One star was saddled by surgeries last season, forced from his perch atop all other players as the league’s best active ironman.
Another recently conceded fatigue was the reason he could not play for his country this summer.
The good news for Russell Westbrook and Kevin Durant is there is ample rest built into the Oklahoma City Thunder’s schedule next season.
That was the biggest takeaway from OKC’s standpoint when the NBA unveiled the league-wide schedule for the 2014-15 season Wednesday.
The Thunder will receive as much rest as any team can ask for over the course of an 82-game season. Road trips are relatively short, games are sufficiently spaced out and the entire schedule is about as balanced as can be.
It’s an unexpected luxury for a Thunder team needing to again monitor Westbrook’s surgically repaired right knee, as well as better manage Durant’s league-leading minute tally while looking to capture its first NBA title.
Oklahoma City’s schedule includes 18 back-to-back sets, which ties the Thunder for the league’s third fewest. The Los Angeles Lakers have just 16 back-to-backs, but by comparison Detroit and the Charlotte Hornets are each scheduled for 22 back-to-backs.
None of the Thunder’s back-to-backs are a part of a stretch of four games in five nights. Oklahoma City had one such stretch last season. Golden State, for example, has four this year.
Nineteen of the Thunder’s first 41 games are at home, which means 22 of the final 41 will be played inside Chesapeake Energy Arena. Last season, the Thunder had 21 of its first 41 at home and 20 of its final 41 at home.
As part of its home schedule, the Thunder will enjoy three four-game home stands, two of them coming in March as part of a nine-game stretch.
There’s also a layoff due to a scheduling quirk, like the one that gives the Thunder five days off between a home game against Utah and a road game against Houston in mid-January.
Travel should be a breeze, too.
Things settle down soon after the Thunder opens the season with five games in seven nights, four of them coming on the road. The longest trip of the season is five games, a slate that will put the Thunder on the road for 10 days for an east coast swing through Orlando, Miami, Washington, Atlanta and Cleveland.
But the next longest trip is three games, which the Thunder will do four times. Twelve trips are one-gamers, and six trips contain two games.
And, of course, the league is attempting to lighten everyone’s load this season by extending the All-Star Break. All teams will be off from Feb. 13-18 this year after All-Star participants over the last several years requested more rest.

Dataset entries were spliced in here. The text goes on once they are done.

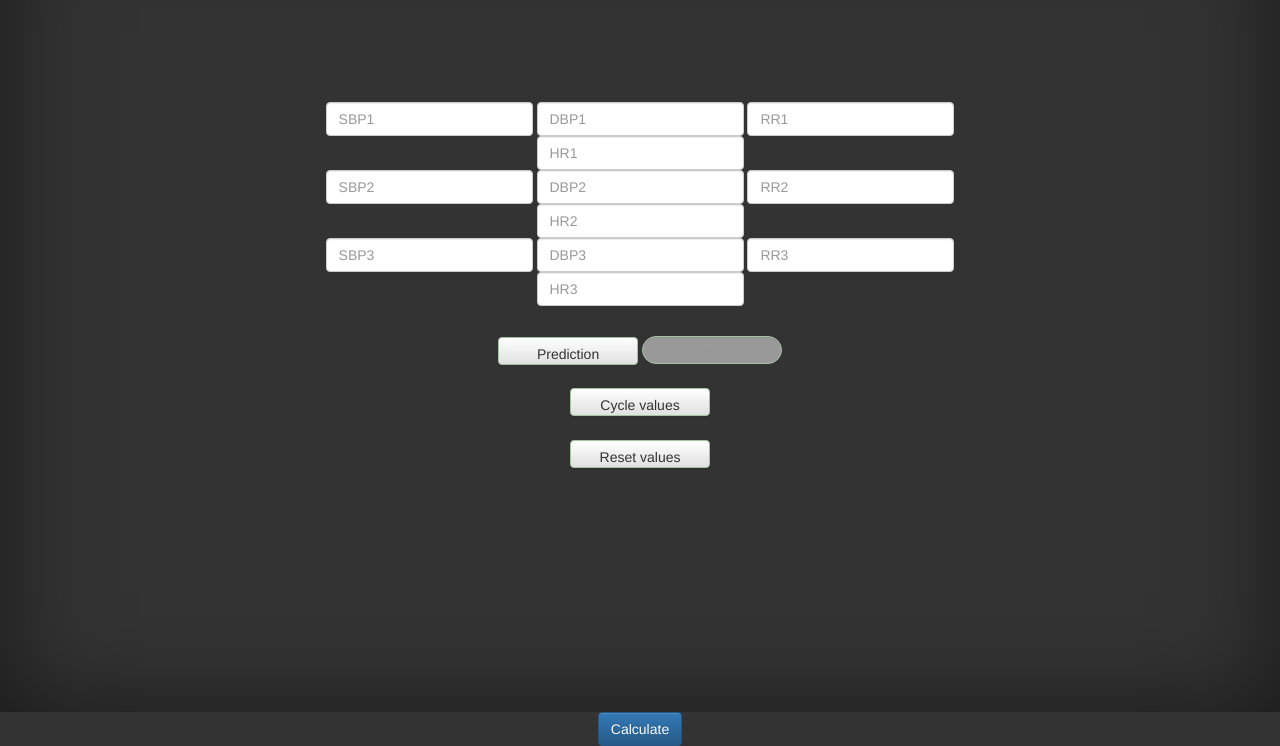
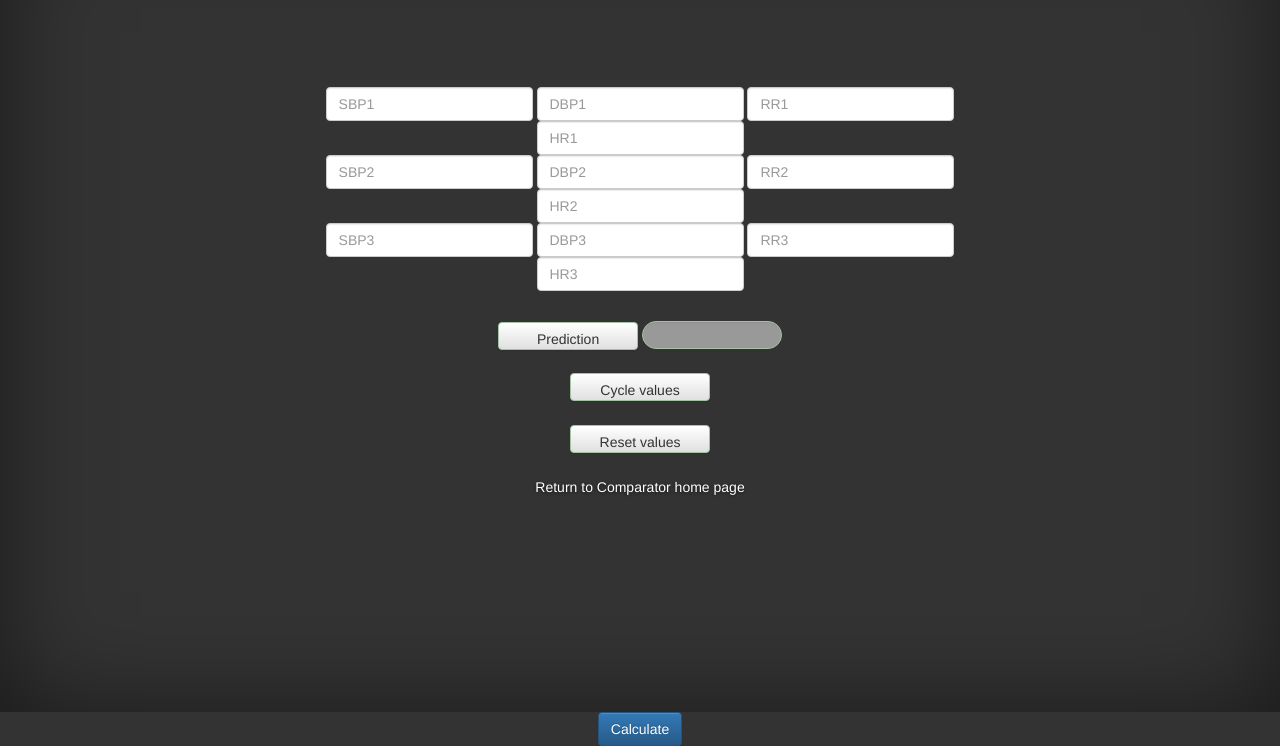
Before and after one commit to drew-pruett/comparator, a plain HTML site: page index3.html in a window 1280 px wide. Shown: the part 88-834 px from the top of the page. Drawn offline with nearby package versions, Linux system fonts and the light colour scheme.

Commit message:
adding a return to comparator link

```diff
--- a/index3.html
+++ b/index3.html
@@ -99,6 +99,7 @@
               </p>              <p class="button-container">
                 <button class="btn btn-default" onClick="reset()" > Reset values </button>
               </p>
+              <p><a href="http://drwe-pruett.github.io/comparator/"> Return to Comparator home page </a></p>
           </div>
         </div>
         </div>
```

The Thunder will get a seven-day break for the league’s annual showcase. With Westbrook, Durant and potentially Serge Ibaka all possibly being named to the All-Star team, as well as Anthony Morrow a possible 3-point contestant and Ibaka and Perry Jones III potential slam dunk participants, the Thunder could be among the teams that need the rest most by mid-season.
Of course, there’s enough evidence from the team’s two biggest stars over the last several months to suggest rest for the Thunder will be critical throughout the season.
Westbrook underwent three surgeries in 2013, causing him to miss 36 contests in 2013-14. Before sustaining a torn meniscus Westbrook had never missed a game in his career. When he rejoined the lineup, the team limited him to one game on back-to-back sets as a means to monitor his knee and get him as much rest as possible.
Durant, meanwhile, led the league in total minutes played for the third time in five seasons last year. No player over the past five regular seasons has logged more minutes.
Last week, the reigning league MVP unexpectedly withdrew from the USA Basketball roster that will compete in the 2014 FIBA World Cup. As part of his reasoning, Durant said through a written statement that he needed to “take a step back and take some time away, both mentally and physically in order to prepare for the upcoming NBA season.”